What to produce
Once you reach the line containing "Before and after one commit to YakovuFain/ttl, a" in the entries below, write out that line and each one after it down to the line containing "Also changed, not", exactly and with nothing added.

── Raw data

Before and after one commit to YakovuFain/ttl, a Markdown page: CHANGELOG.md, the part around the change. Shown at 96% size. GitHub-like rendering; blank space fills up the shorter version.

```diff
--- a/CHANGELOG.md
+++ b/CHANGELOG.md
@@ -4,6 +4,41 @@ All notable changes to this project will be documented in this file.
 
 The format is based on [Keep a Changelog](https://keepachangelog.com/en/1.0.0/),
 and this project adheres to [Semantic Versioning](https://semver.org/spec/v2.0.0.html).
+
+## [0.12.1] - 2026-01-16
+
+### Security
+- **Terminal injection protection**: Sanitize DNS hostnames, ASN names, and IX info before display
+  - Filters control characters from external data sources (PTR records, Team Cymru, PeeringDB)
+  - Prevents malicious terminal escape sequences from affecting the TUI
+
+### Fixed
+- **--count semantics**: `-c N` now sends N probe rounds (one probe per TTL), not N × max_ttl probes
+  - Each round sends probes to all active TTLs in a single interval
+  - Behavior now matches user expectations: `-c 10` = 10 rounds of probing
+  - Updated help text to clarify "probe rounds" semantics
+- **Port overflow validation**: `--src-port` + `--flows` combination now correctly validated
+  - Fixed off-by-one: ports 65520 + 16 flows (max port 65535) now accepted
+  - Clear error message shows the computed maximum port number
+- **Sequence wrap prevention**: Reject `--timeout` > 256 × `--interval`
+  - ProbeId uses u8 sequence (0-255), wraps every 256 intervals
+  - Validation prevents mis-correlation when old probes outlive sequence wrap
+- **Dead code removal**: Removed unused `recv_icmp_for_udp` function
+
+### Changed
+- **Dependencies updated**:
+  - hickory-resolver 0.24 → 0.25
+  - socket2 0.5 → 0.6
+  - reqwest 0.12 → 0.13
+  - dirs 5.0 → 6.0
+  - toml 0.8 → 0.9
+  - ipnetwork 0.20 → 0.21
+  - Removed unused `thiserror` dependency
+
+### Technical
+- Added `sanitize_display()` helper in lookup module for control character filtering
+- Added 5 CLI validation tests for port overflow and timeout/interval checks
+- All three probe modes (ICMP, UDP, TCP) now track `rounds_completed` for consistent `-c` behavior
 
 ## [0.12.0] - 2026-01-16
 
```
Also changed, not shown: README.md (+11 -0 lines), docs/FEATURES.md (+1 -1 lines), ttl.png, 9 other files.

────
── Raw data

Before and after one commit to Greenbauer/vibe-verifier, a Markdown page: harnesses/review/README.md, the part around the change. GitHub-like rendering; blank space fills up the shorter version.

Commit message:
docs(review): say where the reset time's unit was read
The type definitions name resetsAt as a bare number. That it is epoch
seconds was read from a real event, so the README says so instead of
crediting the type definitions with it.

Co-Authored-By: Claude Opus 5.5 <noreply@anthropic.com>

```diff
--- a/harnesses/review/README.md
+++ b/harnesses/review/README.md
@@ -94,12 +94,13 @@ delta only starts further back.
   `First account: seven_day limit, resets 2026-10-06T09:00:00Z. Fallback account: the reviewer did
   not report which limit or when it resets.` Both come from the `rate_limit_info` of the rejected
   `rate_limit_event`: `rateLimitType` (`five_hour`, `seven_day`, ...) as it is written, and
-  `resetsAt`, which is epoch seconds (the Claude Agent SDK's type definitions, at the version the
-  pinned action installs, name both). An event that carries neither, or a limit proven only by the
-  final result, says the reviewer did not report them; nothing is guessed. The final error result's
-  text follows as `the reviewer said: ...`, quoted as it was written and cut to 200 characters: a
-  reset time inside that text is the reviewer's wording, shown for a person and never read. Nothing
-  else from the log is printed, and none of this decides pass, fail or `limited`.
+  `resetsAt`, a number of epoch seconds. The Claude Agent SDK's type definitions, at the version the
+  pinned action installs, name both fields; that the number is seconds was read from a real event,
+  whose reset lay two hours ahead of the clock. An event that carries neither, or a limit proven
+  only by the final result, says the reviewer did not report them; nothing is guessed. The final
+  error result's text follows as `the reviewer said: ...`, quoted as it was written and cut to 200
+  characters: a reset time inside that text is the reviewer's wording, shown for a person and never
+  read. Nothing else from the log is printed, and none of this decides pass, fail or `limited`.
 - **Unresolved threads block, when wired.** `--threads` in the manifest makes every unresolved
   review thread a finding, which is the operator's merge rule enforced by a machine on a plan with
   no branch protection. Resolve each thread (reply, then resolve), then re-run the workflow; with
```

────

Solution to the exercise
Before and after one commit to YakovuFain/ttl, a Markdown page: CHANGELOG.md, the part around the change. Shown at 96% size. GitHub-like rendering; blank space fills up the shorter version.

```diff
--- a/CHANGELOG.md
+++ b/CHANGELOG.md
@@ -4,6 +4,41 @@ All notable changes to this project will be documented in this file.
 
 The format is based on [Keep a Changelog](https://keepachangelog.com/en/1.0.0/),
 and this project adheres to [Semantic Versioning](https://semver.org/spec/v2.0.0.html).
+
+## [0.12.1] - 2026-01-16
+
+### Security
+- **Terminal injection protection**: Sanitize DNS hostnames, ASN names, and IX info before display
+  - Filters control characters from external data sources (PTR records, Team Cymru, PeeringDB)
+  - Prevents malicious terminal escape sequences from affecting the TUI
+
+### Fixed
+- **--count semantics**: `-c N` now sends N probe rounds (one probe per TTL), not N × max_ttl probes
+  - Each round sends probes to all active TTLs in a single interval
+  - Behavior now matches user expectations: `-c 10` = 10 rounds of probing
+  - Updated help text to clarify "probe rounds" semantics
+- **Port overflow validation**: `--src-port` + `--flows` combination now correctly validated
+  - Fixed off-by-one: ports 65520 + 16 flows (max port 65535) now accepted
+  - Clear error message shows the computed maximum port number
+- **Sequence wrap prevention**: Reject `--timeout` > 256 × `--interval`
+  - ProbeId uses u8 sequence (0-255), wraps every 256 intervals
+  - Validation prevents mis-correlation when old probes outlive sequence wrap
+- **Dead code removal**: Removed unused `recv_icmp_for_udp` function
+
+### Changed
+- **Dependencies updated**:
+  - hickory-resolver 0.24 → 0.25
+  - socket2 0.5 → 0.6
+  - reqwest 0.12 → 0.13
+  - dirs 5.0 → 6.0
+  - toml 0.8 → 0.9
+  - ipnetwork 0.20 → 0.21
+  - Removed unused `thiserror` dependency
+
+### Technical
+- Added `sanitize_display()` helper in lookup module for control character filtering
+- Added 5 CLI validation tests for port overflow and timeout/interval checks
+- All three probe modes (ICMP, UDP, TCP) now track `rounds_completed` for consistent `-c` behavior
 
 ## [0.12.0] - 2026-01-16
 
```
Also changed, not shown: README.md (+11 -0 lines), docs/FEATURES.md (+1 -1 lines), ttl.png, 9 other files.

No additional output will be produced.